SPIEGEL: Of course, since this is the whole English language, there's also a point in the cloud representing the word queen and a point in the cloud representing the word woman. And what you see when you zoom in and look really closely is that the placement of the man point relative to the king point is the exact same as the placement of the woman point relative to the queen point. The distance and direction of man to king is the same as the distance and direction of woman to queen, and girl to princess, et cetera, et cetera. So you start to see analogies represented geometrically, which means that you can do actual arithmetic on language.

BORDES: You can do operation on words now. And you could say, if I take man and I add to it king and if I remove queen, then what I should obtain is woman.

SPIEGEL: Or another example.

BORDES: France minus Paris plus Washington, D.C., equal United States.

SPIEGEL: When language is represented geometrically in this way, you can do all sorts of interesting things - a new kind of math with words. So dozens of languages were turned by computers into these clouds.
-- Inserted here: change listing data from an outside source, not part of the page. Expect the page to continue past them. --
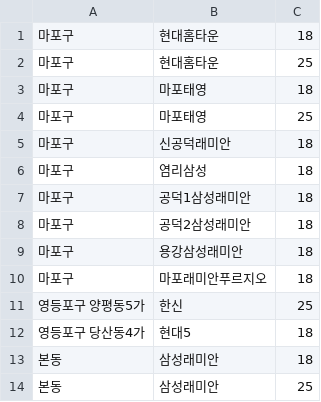
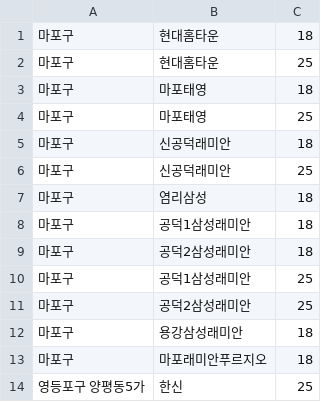
Before and after one commit to twjang/korea_apartment_price, a CSV file: scripts/report_apart_list.csv, drawn as a sheet; only a part is shown; the shorter side is filled out with more unchanged rows.

```diff
--- a/scripts/report_apart_list.csv
+++ b/scripts/report_apart_list.csv
@@ -5,2 +5,3 @@
 마포구, 신공덕래미안, 18
+마포구, 신공덕래미안, 25
 마포구, 염리삼성, 18
@@ -8,2 +9,4 @@
 마포구, 공덕2삼성래미안, 18
+마포구, 공덕1삼성래미안, 25
+마포구, 공덕2삼성래미안, 25
 마포구, 용강삼성래미안, 18
```
Also changed, not shown: 2 other files.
BORDES: I would say more than 200 languages have been turned into these point clouds - French, Italian...

SPIEGEL: German, Japanese, Swahili.

BORDES: ...Even Klingon.

SPIEGEL: #computerprogrammers, shrug emoji.


SPIEGEL: Which brings me back to those two machine-learning experts at Facebook who approached Bordes.

BORDES: Guillaume Lample and Alexis Conneau.

SPIEGEL: They wanted to take the French cloud shape and line it up with the English cloud shape just to see if you might be able to maybe somehow use this underlying shape to do translation, because, you know, if all the dots in the clouds were in the exact same place, then you wouldn't necessarily need a dictionary.

Again, Antoine thought this was extremely unlikely to succeed.

BORDES: You would need at least to know a few words. Maybe you don't need, like, millions of them, but you need at least a few hundred.

SPIEGEL: And he wasn't alone in his skepticism. Many people thought that languages are so different and cultures are so different and the way we see the world is so different that the underlying shapes wouldn't match up. But you know what? They did. Though it wasn't perfect, underneath, the shapes were similar enough that you could do translation. You've created a kind of Rosetta stone, right?

BORDES: Yeah. I mean, we wanted to call the project Rosetta at some point, actually.

SPIEGEL: Now, there are plenty of practical applications for this. There's even a theory that you might be able to use it to decipher animal communication.

BORDES: I think we could to some extent, yes.

SPIEGEL: But to me, there's something about this work that feels deeper than any practical application. It feels important that underneath all of our massive and very real cultural differences, we're so similar that all you have to do is blur your eyes a little bit to translate from one language to another.

(SOUNDBITE OF MUSIC) Transcript provided by NPR, Copyright NPR.

Alix Spiegel has worked on NPR's Science Desk for 10 years covering psychology and human behavior, and has reported on everything from what it's like to kill another person, to the psychology behind our use of function words like "and", "I", and "so." She began her career in 1995 as one of the founding producers of the public radio program This American Life. While there, Spiegel produced her first psychology story, which ultimately led to her focus on human behavior. It was a piece called 81 Words, and it examined the history behind the removal of homosexuality from the Diagnostic and Statistical Manual of Mental Disorders.